Scan the records for the string "フレームワーク", then copy each line that has it.

===============

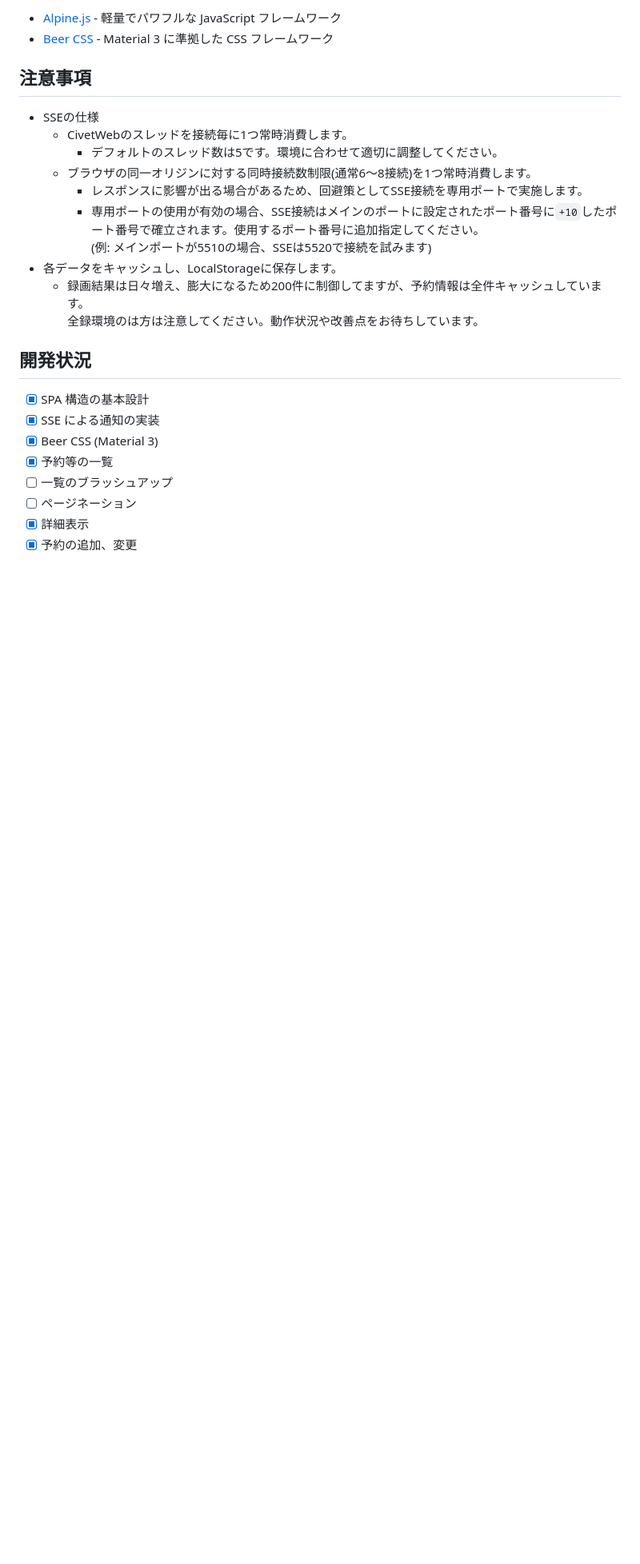
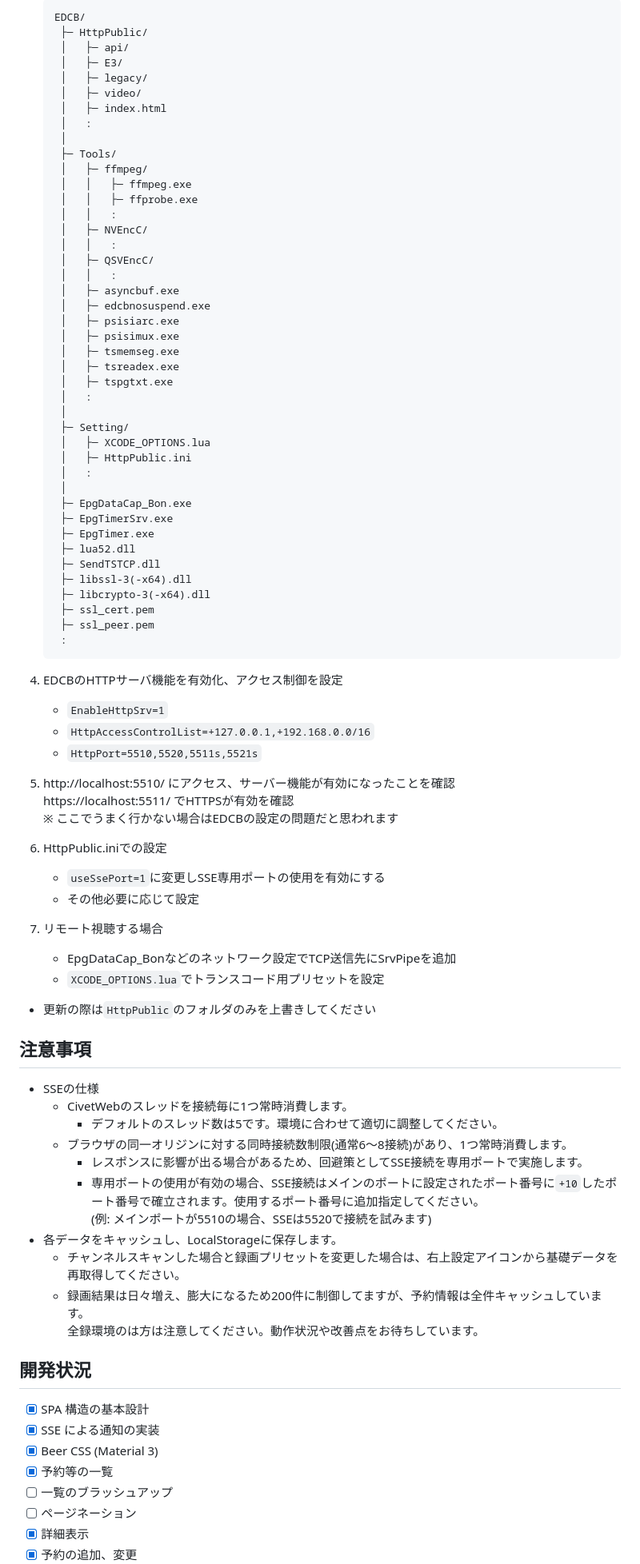
Before and after one commit to EMWUI/EDCB_Material_WebUI, a Markdown page: README.md, the part around one of its changes. Shown at 80% size. GitHub-like rendering; blank space fills up the shorter version.

```diff
--- a/README.md
+++ b/README.md
@@ -15,17 +28,73 @@ Geminiにモダンにと一から作り直してもらいました。
 
-*   [Alpine.js](https://alpinejs.dev/) - 軽量でパワフルな JavaScript フレームワーク
-*   [Beer CSS](https://www.beercss.com/) - Material 3 に準拠した CSS フレームワーク
+       EDCB/
+        ├─ HttpPublic/
+        │   ├─ api/
+        │   ├─ E3/
+        │   ├─ legacy/
+        │   ├─ video/
+        │   ├─ index.html
+        │   :
+        │
+        ├─ Tools/
+        │   ├─ ffmpeg/
+        │   │   ├─ ffmpeg.exe
+        │   │   ├─ ffprobe.exe
+        │   │   :
+        │   ├─ NVEncC/
+        │   │   :
+        │   ├─ QSVEncC/
+        │   │   :
+        │   ├─ asyncbuf.exe
+        │   ├─ edcbnosuspend.exe
+        │   ├─ psisiarc.exe
+        │   ├─ psisimux.exe
+        │   ├─ tsmemseg.exe
+        │   ├─ tsreadex.exe
+        │   ├─ tspgtxt.exe
+        │   :
+        │
+        ├─ Setting/
+        │   ├─ XCODE_OPTIONS.lua
+        │   ├─ HttpPublic.ini
+        │   :
+        │
+        ├─ EpgDataCap_Bon.exe
+        ├─ EpgTimerSrv.exe
+        ├─ EpgTimer.exe
+        ├─ lua52.dll
+        ├─ SendTSTCP.dll
+        ├─ libssl-3(-x64).dll
+        ├─ libcrypto-3(-x64).dll
+        ├─ ssl_cert.pem
+        ├─ ssl_peer.pem
+        :
+1. EDCBのHTTPサーバ機能を有効化、アクセス制御を設定
+   * `EnableHttpSrv=1`
+   * `HttpAccessControlList=+127.0.0.1,+192.168.0.0/16`
+   * `HttpPort=5510,5520,5511s,5521s`
+1. http://localhost:5510/ にアクセス、サーバー機能が有効になったことを確認
+https://localhost:5511/ でHTTPSが有効を確認
+※ ここでうまく行かない場合はEDCBの設定の問題だと思われます
+1. HttpPublic.iniでの設定
+   * `useSsePort=1`に変更しSSE専用ポートの使用を有効にする
+   * その他必要に応じて設定
+1. リモート視聴する場合
+   * EpgDataCap_Bonなどのネットワーク設定でTCP送信先にSrvPipeを追加
+   * `XCODE_OPTIONS.lua`でトランスコード用プリセットを設定
+
+* 更新の際は`HttpPublic`のフォルダのみを上書きしてください
 
 ## 注意事項
 
 *   SSEの仕様
     *   CivetWebのスレッドを接続毎に1つ常時消費します。
         *   デフォルトのスレッド数は5です。環境に合わせて適切に調整してください。
-    *   ブラウザの同一オリジンに対する同時接続数制限(通常6～8接続)を1つ常時消費します。
+    *   ブラウザの同一オリジンに対する同時接続数制限(通常6～8接続)があり、1つ常時消費します。
         *   レスポンスに影響が出る場合があるため、回避策としてSSE接続を専用ポートで実施します。
         *   専用ポートの使用が有効の場合、SSE接続はメインのポートに設定されたポート番号に`+10`したポート番号で確立されます。使用するポート番号に追加指定してください。
             (例: メインポートが5510の場合、SSEは5520で接続を試みます)
 *   各データをキャッシュし、LocalStorageに保存します。
+    *   チャンネルスキャンした場合と録画プリセットを変更した場合は、右上設定アイコンから基礎データを再取得してください。
     *   録画結果は日々増え、膨大になるため200件に制御してますが、予約情報は全件キャッシュしています。
         全録環境のは方は注意してください。動作状況や改善点をお待ちしています。
 
```
Also changed, not shown: other parts of README.md (+28 -5 lines).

===============

**Exercise result**.
-*   [Alpine.js](https://alpinejs.dev/) - 軽量でパワフルな JavaScript フレームワーク
-*   [Beer CSS](https://www.beercss.com/) - Material 3 に準拠した CSS フレームワーク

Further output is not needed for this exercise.